To assert that a webhook request came from Incognia and not from a possible attacker, two authentication-related headers are included: Incognia-signature and Incognia-timestamp. The signature header holds an HMAC encrypted value which is generated in the following way:

  1. The JSON body is parsed to a String value as-is (keeping all characters). To do this, you may use most JSON parsing libraries available for your application's language;
  2. The timestamp contained in the Incognia-timestamp header is concatenated with the parsed body using a dot separator as such timestamp + "." + body;
  3. The signature content is HMAC SHA256 signed using Incognia's configured webhook secret as a secret key. The following code demonstrates how to do so in Java:
public class Signer {  private static final String ALGORITHM = "HMACSHA256";  private Mac mac;
  public Signer() throws NoSuchAlgorithmException {    mac = Mac.getInstance(ALGORITHM);  }
  public String sign(String data, String key) throws InvalidKeyException {    SecretKeySpec secretKeySpec =        new SecretKeySpec(StandardCharsets.US_ASCII.encode(key).array(), ALGORITHM);    mac.init(secretKeySpec);    return Hex.encodeHexString(        mac.doFinal(StandardCharsets.US_ASCII.encode(data).array()));  }

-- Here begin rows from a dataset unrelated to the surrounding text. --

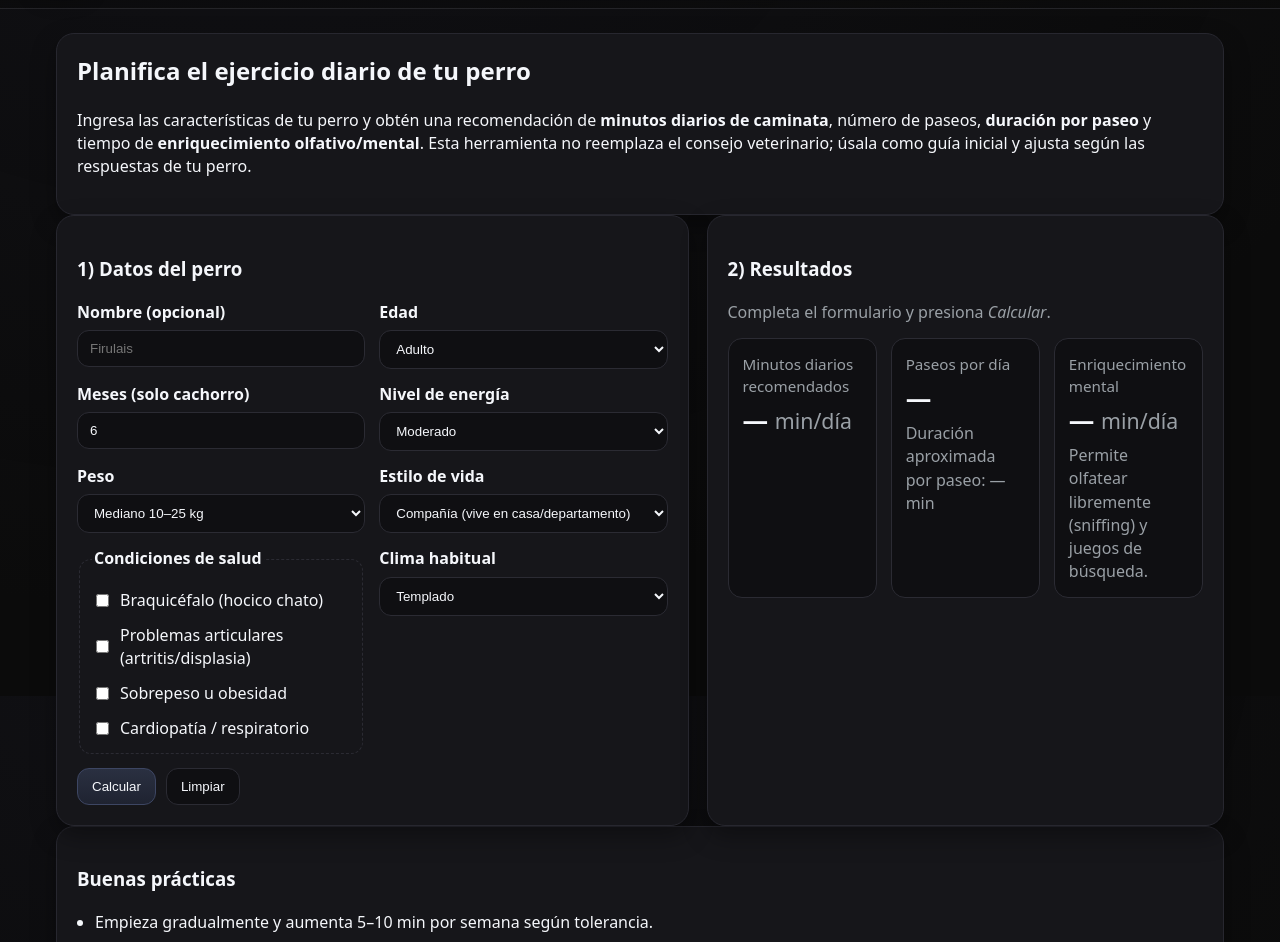
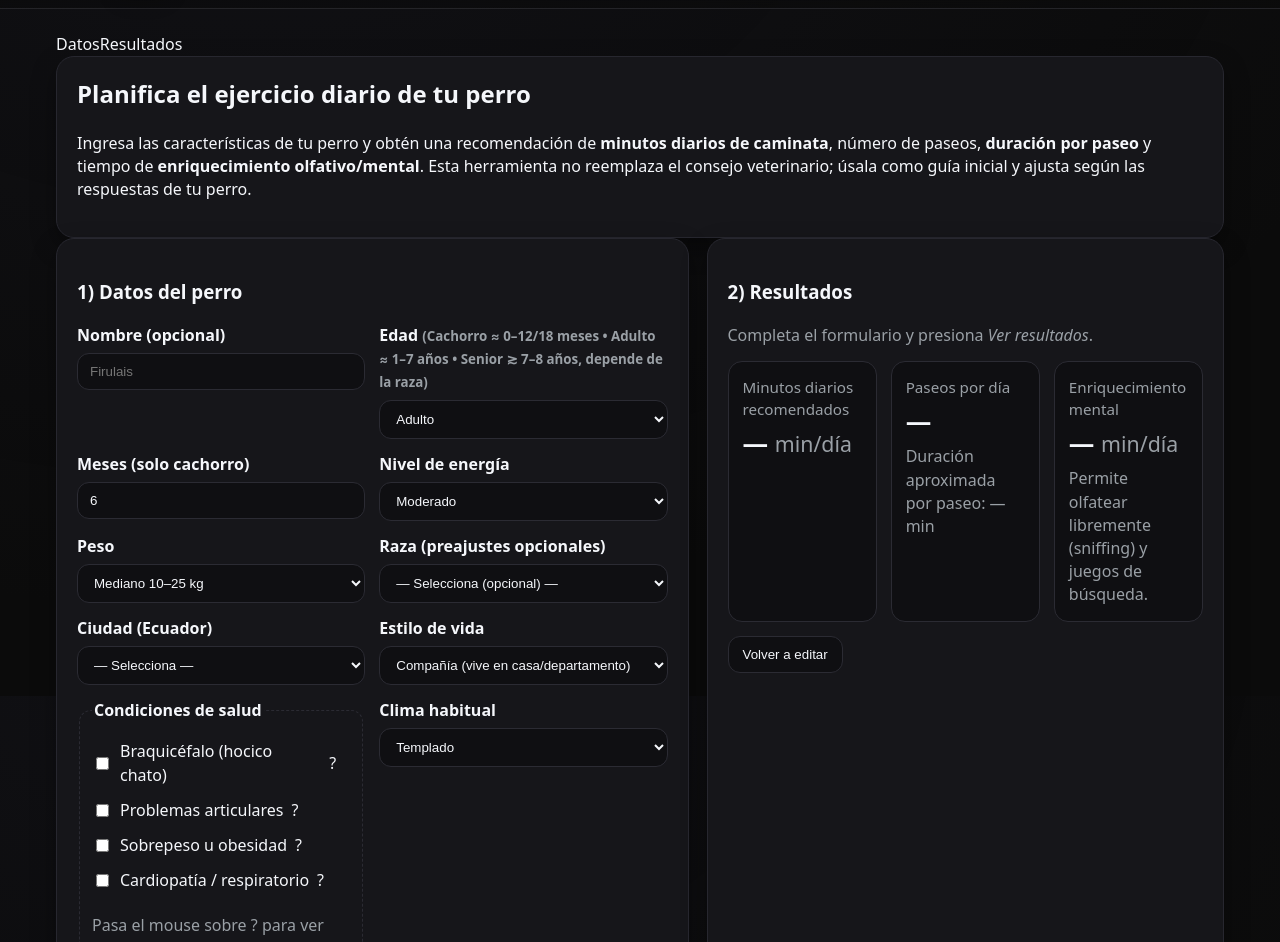
Before and after one commit to AdrianTobarH/CozyPaws, a plain HTML site: page index.html in a window 1280 px wide. Shown: the part 104-1046 px from the top of the page. Drawn offline with Linux system fonts and the light colour scheme.

Commit message:
Update index.html

```diff
--- a/index.html
+++ b/index.html
@@ -9,7 +9,7 @@
 </head>
 <body>
   <header class="site-header">
-    <div class="brand">
+    <div class="brand"><button id="themeToggle" class="btn theme">🌙/☀️</button>
       <img src="assets/CozyPaws.jpeg" alt="CozyPaws logo" class="logo" />
       <div class="title-wrap">
         <h1>CozyPaws</h1>
@@ -19,6 +19,8 @@
   </header>
 
   <main class="container">
+    <nav class="stepper"><span class="step active" id="step1pill">Datos</span><span class="divider"></span><span class="step" id="step2pill">Resultados</span></nav>
+
     <section class="intro card">
       <h2>Planifica el ejercicio diario de tu perro</h2>
       <p>
@@ -28,8 +30,8 @@
       </p>
     </section>
 
-    <section class="grid">
-      <form id="calc-form" class="card">
+    <section class="grid screens">
+      <form id="calc-form" class="card screen screen-active" data-screen="1">
         <h3>1) Datos del perro</h3>
         <div class="fields">
           <label class="field">
@@ -38,7 +40,7 @@
           </label>
 
           <label class="field">
-            <span>Edad</span>
+            <span>Edad <small class="muted">(Cachorro ≈ 0–12/18 meses • Adulto ≈ 1–7 años • Senior ≳ 7–8 años, depende de la raza)</small></span>
             <select id="ageStage" required>
               <option value="puppy">Cachorro</option>
               <option value="adult" selected>Adulto</option>
@@ -72,6 +74,39 @@
           </label>
 
           <label class="field">
+            <span>Raza (preajustes opcionales)</span>
+            <select id="breedPreset">
+              <option value="">— Selecciona (opcional) —</option>
+              <option value="husky">Husky Siberiano (alta energía)</option>
+              <option value="border_collie">Border Collie (alta energía)</option>
+              <option value="labrador">Labrador Retriever (energía alta/moderada)</option>
+              <option value="beagle">Beagle (energía moderada)</option>
+              <option value="bulldog">Bulldog Inglés (braqui + baja energía)</option>
+              <option value="pug">Pug (braqui + baja energía)</option>
+              <option value="chihuahua">Chihuahua (baja/moderada)</option>
+              <option value="criollo">Mestizo/Criollo (evaluar individual)</option>
+            </select>
+          </label>
+
+          <label class="field">
+            <span>Ciudad (Ecuador)</span>
+            <select id="ecCity">
+              <option value="">— Selecciona —</option>
+              <option value="quito">Quito (Sierra alta)</option>
+              <option value="cuenca">Cuenca (Sierra)</option>
+              <option value="ambato">Ambato (Sierra)</option>
+              <option value="riobamba">Riobamba (Sierra)</option>
+              <option value="guayaquil">Guayaquil (Costa calurosa)</option>
+              <option value="manta">Manta (Costa calurosa)</option>
+              <option value="esmeraldas">Esmeraldas (Costa calurosa)</option>
+              <option value="loja">Loja (templado/fresco)</option>
+              <option value="tena">Tena (Amazonía calurosa/húmeda)</option>
+              <option value="galapagos">Galápagos (templado)</option>
+              <option value="otro">Otro</option>
+            </select>
+          </label>
+
+          <label class="field">
             <span>Estilo de vida</span>
             <select id="lifestyle" required>
               <option value="companion" selected>Compañía (vive en casa/departamento)</option>
@@ -83,10 +118,19 @@
 
           <fieldset class="field fieldset">
             <legend>Condiciones de salud</legend>
-            <label><input type="checkbox" id="brachy"> Braquicéfalo (hocico chato)</label>
-            <label><input type="checkbox" id="joints"> Problemas articulares (artritis/displasia)</label>
-            <label><input type="checkbox" id="obese"> Sobrepeso u obesidad</label>
-            <label><input type="checkbox" id="cardioResp"> Cardiopatía / respiratorio</label>
+            <label title="Bulldog, Pug, Shih Tzu, etc. Paseos cortos (≤20 min), evitar calor.">
+              <input type="checkbox" id="brachy"> Braquicéfalo (hocico chato) <span class="help">?</span>
+            </label>
+            <label title="Artritis/displasia: terreno blando, más paseos cortos, sin saltos.">
+              <input type="checkbox" id="joints"> Problemas articulares <span class="help">?</span>
+            </label>
+            <label title="Introduce ejercicio gradual (5–10 min/semana) + plan nutricional.">
+              <input type="checkbox" id="obese"> Sobrepeso u obesidad <span class="help">?</span>
+            </label>
+            <label title="Ritmo suave, paseos cortos y supervisión veterinaria.">
+              <input type="checkbox" id="cardioResp"> Cardiopatía / respiratorio <span class="help">?</span>
+            </label>
+            <p class="muted tiny">Pasa el mouse sobre <span class="help-inline">?</span> para ver ayuda.</p>
           </fieldset>
 
           <label class="field">
@@ -101,14 +145,14 @@
         </div>
 
         <div class="actions">
-          <button type="submit" class="btn primary">Calcular</button>
+          <button type="submit" class="btn primary">Ver resultados</button>
           <button type="button" id="resetBtn" class="btn">Limpiar</button>
         </div>
       </form>
 
-      <section id="results" class="card results" aria-live="polite">
+      <section id="results" class="card results screen" data-screen="2" aria-live="polite">
         <h3>2) Resultados</h3>
-        <div id="summary" class="summary muted">Completa el formulario y presiona <em>Calcular</em>.</div>
+        <div id="summary" class="summary muted">Completa el formulario y presiona <em>Ver resultados</em>.</div>
 
         <div id="numbers" class="numbers hidden">
           <div class="metric">
@@ -130,9 +174,18 @@
 
         <div id="notes" class="notes hidden"></div>
 
+        <div class="cta hidden" id="ctaBlock">
+          <div class="cta-line">Te recomendamos contratar nuestros servicios por <strong id="serviceHours">—</strong>.</div>
+          <a id="waBtn" class="btn primary" target="_blank" rel="noopener">Escríbenos por WhatsApp</a>
+        </div>
+
         <div class="share hidden" id="shareBlock">
           <button id="copyBtn" class="btn">Copiar resumen</button>
           <button id="downloadBtn" class="btn">Descargar JSON</button>
+        </div>
+
+        <div class="actions">
+          <button type="button" id="backBtn" class="btn">Volver a editar</button>
         </div>
       </section>
     </section>
```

For authenticating the request, you should execute the algorithm above and compare the result with the signature provided in Incognia-signature header.

Protecting against replay attacks#

The Incognia-timestamp header value may also be utilized to protect your application from replay attacks, where an attacker may attempt to replicate a request that was previously made to your server with malicious intent.

Since the timestamp is also utilized in the signature generation, attackers aren't able to modify the timestamp without invalidating the signature in the process. Hence, if a request is received at a server UNIX time which makes the request timestamp too old, it may be discarded as a possible malicious request.